An eco-friendly or green home is not only one that reduces the homeowner’s carbon footprint, it is also about making a healthier home, with improved air quality, less harmful chemicals and a better use of natural light. The products that we purchase for our homes, from paints and rugs to upholstery and furniture, can often contain harmful chemicals and pollutants, so it’s important we pay more attention to what we buy – not only for the planet but also for ourselves.
Choose eco-friendly, water-based paints rather than oil-based ones: These emit far less pollutants and are just as effective. This is also true of other wall coverings – consider using ceramic tiling or wood or cork paneling over traditional wallpaper, for a natural, warm texture.
Plants add life, color and vitality to your home, but they do much more than that: They help filter air, removing harmful chemicals from a room and providing much-needed oxygen. So choose some hardy houseplants that suit your own personal decor, whether that means colorful flowering ones or tall, elegant palms or cacti.
Save on heating and electricity bills
Maximize natural light by removing heavy drapes and installing skylights or patio doors, or consider an open plan to your house that lets light flow from one room to the other. This will raise everyone’s mood, as sunlight is known to boost happiness, but it will also help you save on electricity bills, too, as you won’t need to switch on electrical lamps as often. Remember that light colors reflect light while dark ones absorb it; so make your interiors light, fresh, and airy.
When night falls, however, the electric lights need to come on, so opt for energy-efficient bulbs and LED lighting.
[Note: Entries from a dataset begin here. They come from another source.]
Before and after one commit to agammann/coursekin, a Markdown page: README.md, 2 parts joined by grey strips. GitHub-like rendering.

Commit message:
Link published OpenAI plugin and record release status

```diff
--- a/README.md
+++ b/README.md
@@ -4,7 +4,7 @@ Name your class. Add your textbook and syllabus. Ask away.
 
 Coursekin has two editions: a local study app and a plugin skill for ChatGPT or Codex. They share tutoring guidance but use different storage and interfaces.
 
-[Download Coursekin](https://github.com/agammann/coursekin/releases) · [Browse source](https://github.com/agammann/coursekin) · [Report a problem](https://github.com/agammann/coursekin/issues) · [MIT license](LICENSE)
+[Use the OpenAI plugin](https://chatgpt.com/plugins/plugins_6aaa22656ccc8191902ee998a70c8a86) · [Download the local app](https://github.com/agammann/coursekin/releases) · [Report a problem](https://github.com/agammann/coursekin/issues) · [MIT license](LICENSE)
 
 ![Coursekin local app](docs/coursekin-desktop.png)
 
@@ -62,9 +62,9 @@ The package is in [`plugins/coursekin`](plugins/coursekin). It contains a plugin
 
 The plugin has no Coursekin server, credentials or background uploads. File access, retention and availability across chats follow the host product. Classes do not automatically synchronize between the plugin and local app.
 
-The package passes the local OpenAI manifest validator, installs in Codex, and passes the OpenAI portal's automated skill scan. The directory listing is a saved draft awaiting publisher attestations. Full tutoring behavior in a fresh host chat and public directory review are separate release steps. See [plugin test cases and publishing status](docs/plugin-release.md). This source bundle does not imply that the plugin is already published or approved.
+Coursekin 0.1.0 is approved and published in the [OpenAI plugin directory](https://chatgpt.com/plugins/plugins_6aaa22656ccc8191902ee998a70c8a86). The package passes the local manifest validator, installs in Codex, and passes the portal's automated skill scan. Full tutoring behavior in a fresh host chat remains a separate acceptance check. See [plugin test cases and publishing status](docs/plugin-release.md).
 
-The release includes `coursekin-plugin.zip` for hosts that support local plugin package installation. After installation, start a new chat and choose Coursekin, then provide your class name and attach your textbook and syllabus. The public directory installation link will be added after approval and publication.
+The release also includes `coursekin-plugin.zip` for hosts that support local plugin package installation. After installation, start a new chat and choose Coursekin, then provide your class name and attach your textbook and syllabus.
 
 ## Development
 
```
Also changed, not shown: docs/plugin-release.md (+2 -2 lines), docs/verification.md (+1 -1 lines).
Similarly, remember to insulate your home to save heating costs – use green insulation materials such as recycled denim, newspapers and lambswool and replace drafty old windows with energy-efficient glazing. When it comes to window treatments, solid shutters also help retain heat, and are produced in natural materials such as FSC-certified wood.
Use organic, natural materials
Use organic, natural materials such as cork and bamboo, and linen and unbleached cotton for upholstery and drapes. Bamboo is ideal for home design because it grows quickly and what is cut down can thus quickly be reforested. It is also extremely strong and versatile, and can be used for everything from chairs and flooring to plates and bowls.
Wood is one of the greenest materials one can use, and it has wonderful, natural warmth to it that is hard to replicate with synthetic materials. Always ensure you buy FSC-certified wood, however; this has been independently checked as having been grown in sustainable forests under responsible conditions with respect for both workers and the environment.
Reuse, replace, and recycle
A green home is one that generates less waste, so work with what you already have. To ‘upcycle’ something means to remodel and reuse something in a way that improves its value, for example sprucing up your old dining chairs with new upholstery rather than buying new ones. When buying new furniture and appliances, look for stores that sell used items – even windows and doors can be reused and reclaimed.